Start of Material for this task
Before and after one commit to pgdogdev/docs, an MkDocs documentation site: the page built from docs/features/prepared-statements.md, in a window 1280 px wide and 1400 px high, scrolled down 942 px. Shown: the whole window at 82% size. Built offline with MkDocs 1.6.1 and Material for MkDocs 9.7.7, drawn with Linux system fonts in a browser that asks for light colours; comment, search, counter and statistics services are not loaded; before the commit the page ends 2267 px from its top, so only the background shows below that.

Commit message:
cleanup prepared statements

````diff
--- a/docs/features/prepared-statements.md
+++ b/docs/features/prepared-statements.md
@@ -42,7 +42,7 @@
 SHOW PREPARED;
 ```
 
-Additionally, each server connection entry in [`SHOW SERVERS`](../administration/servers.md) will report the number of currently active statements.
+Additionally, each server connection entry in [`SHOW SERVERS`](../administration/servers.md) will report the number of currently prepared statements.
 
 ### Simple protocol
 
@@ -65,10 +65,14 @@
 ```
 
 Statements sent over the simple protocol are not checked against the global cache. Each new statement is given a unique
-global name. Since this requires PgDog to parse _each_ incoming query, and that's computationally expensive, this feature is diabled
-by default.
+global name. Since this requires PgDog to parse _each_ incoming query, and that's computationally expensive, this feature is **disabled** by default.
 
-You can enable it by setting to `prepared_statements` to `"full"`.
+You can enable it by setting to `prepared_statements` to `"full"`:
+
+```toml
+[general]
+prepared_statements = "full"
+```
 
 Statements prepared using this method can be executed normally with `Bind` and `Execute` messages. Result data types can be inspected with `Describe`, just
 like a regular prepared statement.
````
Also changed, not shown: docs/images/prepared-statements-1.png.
End of Material for this task
Start of Material for this task
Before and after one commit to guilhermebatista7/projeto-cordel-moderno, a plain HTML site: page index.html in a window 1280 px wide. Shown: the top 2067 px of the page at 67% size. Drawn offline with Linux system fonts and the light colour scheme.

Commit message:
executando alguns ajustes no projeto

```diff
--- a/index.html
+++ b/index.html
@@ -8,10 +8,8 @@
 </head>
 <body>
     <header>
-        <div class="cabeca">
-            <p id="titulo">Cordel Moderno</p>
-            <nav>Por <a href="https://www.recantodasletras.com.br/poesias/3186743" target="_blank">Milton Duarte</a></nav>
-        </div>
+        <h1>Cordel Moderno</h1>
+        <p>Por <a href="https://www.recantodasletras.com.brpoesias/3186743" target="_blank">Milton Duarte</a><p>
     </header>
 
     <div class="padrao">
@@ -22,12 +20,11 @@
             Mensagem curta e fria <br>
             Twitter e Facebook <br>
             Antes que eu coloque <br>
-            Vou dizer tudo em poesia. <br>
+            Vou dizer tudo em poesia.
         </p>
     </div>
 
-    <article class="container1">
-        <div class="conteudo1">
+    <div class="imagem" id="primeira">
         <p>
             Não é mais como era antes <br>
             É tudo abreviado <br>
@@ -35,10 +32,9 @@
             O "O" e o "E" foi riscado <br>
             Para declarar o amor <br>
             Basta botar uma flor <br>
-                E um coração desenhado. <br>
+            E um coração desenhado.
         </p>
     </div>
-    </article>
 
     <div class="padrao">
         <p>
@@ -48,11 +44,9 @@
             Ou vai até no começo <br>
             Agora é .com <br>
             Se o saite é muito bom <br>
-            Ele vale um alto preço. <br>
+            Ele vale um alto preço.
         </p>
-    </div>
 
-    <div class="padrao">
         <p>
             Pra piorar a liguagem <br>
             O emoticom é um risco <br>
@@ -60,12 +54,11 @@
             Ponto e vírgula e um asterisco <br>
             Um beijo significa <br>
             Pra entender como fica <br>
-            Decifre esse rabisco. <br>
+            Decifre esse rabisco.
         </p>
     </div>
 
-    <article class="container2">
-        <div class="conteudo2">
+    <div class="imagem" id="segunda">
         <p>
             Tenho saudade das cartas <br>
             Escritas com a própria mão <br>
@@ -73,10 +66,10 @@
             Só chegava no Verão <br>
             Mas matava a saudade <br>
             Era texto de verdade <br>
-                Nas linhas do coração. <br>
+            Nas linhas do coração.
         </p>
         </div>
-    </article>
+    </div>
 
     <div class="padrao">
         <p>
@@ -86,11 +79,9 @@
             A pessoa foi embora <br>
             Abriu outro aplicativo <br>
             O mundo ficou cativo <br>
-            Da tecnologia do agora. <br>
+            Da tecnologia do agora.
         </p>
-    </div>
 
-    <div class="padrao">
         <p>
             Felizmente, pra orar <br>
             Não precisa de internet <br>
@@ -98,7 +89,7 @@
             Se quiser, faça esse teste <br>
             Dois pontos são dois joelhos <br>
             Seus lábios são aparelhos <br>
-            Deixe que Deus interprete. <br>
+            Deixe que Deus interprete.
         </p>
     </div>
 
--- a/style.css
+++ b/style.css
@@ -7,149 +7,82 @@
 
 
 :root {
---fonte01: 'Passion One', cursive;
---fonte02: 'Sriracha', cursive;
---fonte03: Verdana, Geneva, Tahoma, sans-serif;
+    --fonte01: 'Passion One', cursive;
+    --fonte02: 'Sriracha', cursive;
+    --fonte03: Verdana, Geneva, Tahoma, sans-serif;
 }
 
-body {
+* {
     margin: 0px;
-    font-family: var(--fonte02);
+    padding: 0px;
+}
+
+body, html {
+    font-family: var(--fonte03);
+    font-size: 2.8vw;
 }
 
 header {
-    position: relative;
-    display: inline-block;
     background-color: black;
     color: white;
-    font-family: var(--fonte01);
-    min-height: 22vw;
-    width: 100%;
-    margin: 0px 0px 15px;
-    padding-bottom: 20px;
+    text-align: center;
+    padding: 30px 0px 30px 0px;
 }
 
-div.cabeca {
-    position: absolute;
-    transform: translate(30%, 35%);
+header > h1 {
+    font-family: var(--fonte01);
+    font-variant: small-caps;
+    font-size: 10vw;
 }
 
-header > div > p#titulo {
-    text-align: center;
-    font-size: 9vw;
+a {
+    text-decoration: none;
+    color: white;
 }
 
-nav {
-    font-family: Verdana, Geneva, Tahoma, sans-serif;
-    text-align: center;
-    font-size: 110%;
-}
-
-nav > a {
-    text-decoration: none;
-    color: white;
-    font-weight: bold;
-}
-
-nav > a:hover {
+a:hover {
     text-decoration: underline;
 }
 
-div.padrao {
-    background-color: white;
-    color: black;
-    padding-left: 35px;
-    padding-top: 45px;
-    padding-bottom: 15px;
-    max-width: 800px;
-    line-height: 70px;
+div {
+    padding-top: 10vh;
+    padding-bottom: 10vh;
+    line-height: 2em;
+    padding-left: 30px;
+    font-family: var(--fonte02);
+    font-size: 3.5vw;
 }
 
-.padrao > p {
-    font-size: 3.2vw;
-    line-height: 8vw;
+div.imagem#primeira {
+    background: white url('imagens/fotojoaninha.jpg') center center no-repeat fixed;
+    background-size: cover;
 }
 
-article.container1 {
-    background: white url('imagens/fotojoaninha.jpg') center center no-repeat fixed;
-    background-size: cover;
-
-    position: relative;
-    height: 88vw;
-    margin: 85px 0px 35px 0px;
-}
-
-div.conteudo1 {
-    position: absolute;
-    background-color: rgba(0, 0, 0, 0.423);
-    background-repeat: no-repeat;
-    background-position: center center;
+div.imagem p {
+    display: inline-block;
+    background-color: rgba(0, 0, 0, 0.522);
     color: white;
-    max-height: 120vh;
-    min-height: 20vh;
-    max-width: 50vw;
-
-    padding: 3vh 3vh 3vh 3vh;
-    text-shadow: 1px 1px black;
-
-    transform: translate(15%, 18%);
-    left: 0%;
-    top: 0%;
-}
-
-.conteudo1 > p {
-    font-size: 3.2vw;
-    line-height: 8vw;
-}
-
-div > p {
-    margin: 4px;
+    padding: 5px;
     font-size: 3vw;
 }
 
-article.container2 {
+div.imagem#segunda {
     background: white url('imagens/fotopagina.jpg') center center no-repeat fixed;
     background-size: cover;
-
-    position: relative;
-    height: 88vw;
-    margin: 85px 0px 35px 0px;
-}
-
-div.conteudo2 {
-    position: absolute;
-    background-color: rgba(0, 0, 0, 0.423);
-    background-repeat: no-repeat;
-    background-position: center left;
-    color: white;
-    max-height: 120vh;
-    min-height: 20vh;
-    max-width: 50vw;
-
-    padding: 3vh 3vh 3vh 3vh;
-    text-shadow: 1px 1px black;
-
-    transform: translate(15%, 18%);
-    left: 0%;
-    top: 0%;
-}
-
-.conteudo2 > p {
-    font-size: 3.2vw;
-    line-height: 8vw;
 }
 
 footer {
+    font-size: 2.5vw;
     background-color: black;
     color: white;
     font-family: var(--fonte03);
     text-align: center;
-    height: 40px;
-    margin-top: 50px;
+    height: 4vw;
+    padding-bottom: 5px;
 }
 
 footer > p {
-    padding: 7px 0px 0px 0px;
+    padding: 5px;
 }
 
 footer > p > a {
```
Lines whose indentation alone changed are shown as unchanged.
End of Material for this task
## Description of the task
What is the number of lines in the data that contain "html"? Write that number and nothing else.

## Written solution
4